─── Dataset records ───

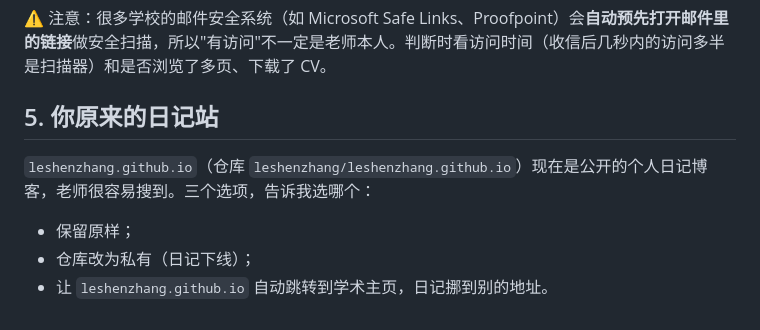
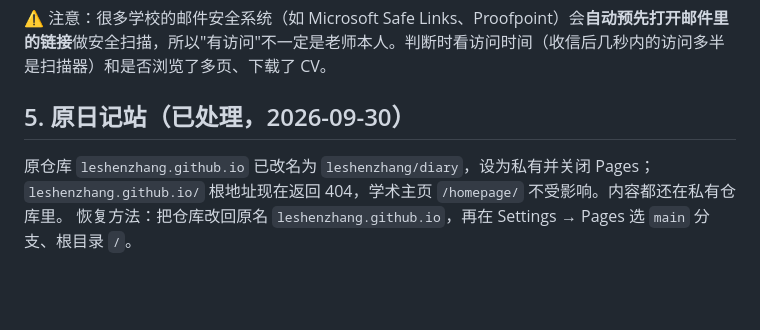
Before and after one commit to leshenzhang/leshenzhang.github.io, a Markdown page: SETUP_DOMAIN_EMAIL.zh.md, the part around the change. Rendered like a GitHub page; blank space fills up the shorter version.

Commit message:
Guide: diary site handled
Co-Authored-By: Claude Opus 5.5 (1M context) <noreply@anthropic.com>

```diff
--- a/SETUP_DOMAIN_EMAIL.zh.md
+++ b/SETUP_DOMAIN_EMAIL.zh.md
@@ -62,9 +62,7 @@
 
 ⚠ 注意：很多学校的邮件安全系统（如 Microsoft Safe Links、Proofpoint）会**自动预先打开邮件里的链接**做安全扫描，所以"有访问"不一定是老师本人。判断时看访问时间（收信后几秒内的访问多半是扫描器）和是否浏览了多页、下载了 CV。
 
-## 5. 你原来的日记站
+## 5. 原日记站（已处理，2026-09-30）
 
-`leshenzhang.github.io`（仓库 `leshenzhang/leshenzhang.github.io`）现在是公开的个人日记博客，老师很容易搜到。三个选项，告诉我选哪个：
-- 保留原样；
-- 仓库改为私有（日记下线）；
-- 让 `leshenzhang.github.io` 自动跳转到学术主页，日记挪到别的地址。
+原仓库 `leshenzhang.github.io` 已改名为 `leshenzhang/diary`，设为私有并关闭 Pages；`leshenzhang.github.io/` 根地址现在返回 404，学术主页 `/homepage/` 不受影响。内容都还在私有仓库里。
+恢复方法：把仓库改回原名 `leshenzhang.github.io`，再在 Settings → Pages 选 `main` 分支、根目录 `/`。
```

───

▶ Required work
All entries above should be returned exactly, apart from their pictures.

▶ Response for this exercise
Before and after one commit to leshenzhang/leshenzhang.github.io, a Markdown page: SETUP_DOMAIN_EMAIL.zh.md, the part around the change. Rendered like a GitHub page; blank space fills up the shorter version.

Commit message:
Guide: diary site handled
Co-Authored-By: Claude Opus 5.5 (1M context) <noreply@anthropic.com>

```diff
--- a/SETUP_DOMAIN_EMAIL.zh.md
+++ b/SETUP_DOMAIN_EMAIL.zh.md
@@ -62,9 +62,7 @@
 
 ⚠ 注意：很多学校的邮件安全系统（如 Microsoft Safe Links、Proofpoint）会**自动预先打开邮件里的链接**做安全扫描，所以"有访问"不一定是老师本人。判断时看访问时间（收信后几秒内的访问多半是扫描器）和是否浏览了多页、下载了 CV。
 
-## 5. 你原来的日记站
+## 5. 原日记站（已处理，2026-09-30）
 
-`leshenzhang.github.io`（仓库 `leshenzhang/leshenzhang.github.io`）现在是公开的个人日记博客，老师很容易搜到。三个选项，告诉我选哪个：
-- 保留原样；
-- 仓库改为私有（日记下线）；
-- 让 `leshenzhang.github.io` 自动跳转到学术主页，日记挪到别的地址。
+原仓库 `leshenzhang.github.io` 已改名为 `leshenzhang/diary`，设为私有并关闭 Pages；`leshenzhang.github.io/` 根地址现在返回 404，学术主页 `/homepage/` 不受影响。内容都还在私有仓库里。
+恢复方法：把仓库改回原名 `leshenzhang.github.io`，再在 Settings → Pages 选 `main` 分支、根目录 `/`。
```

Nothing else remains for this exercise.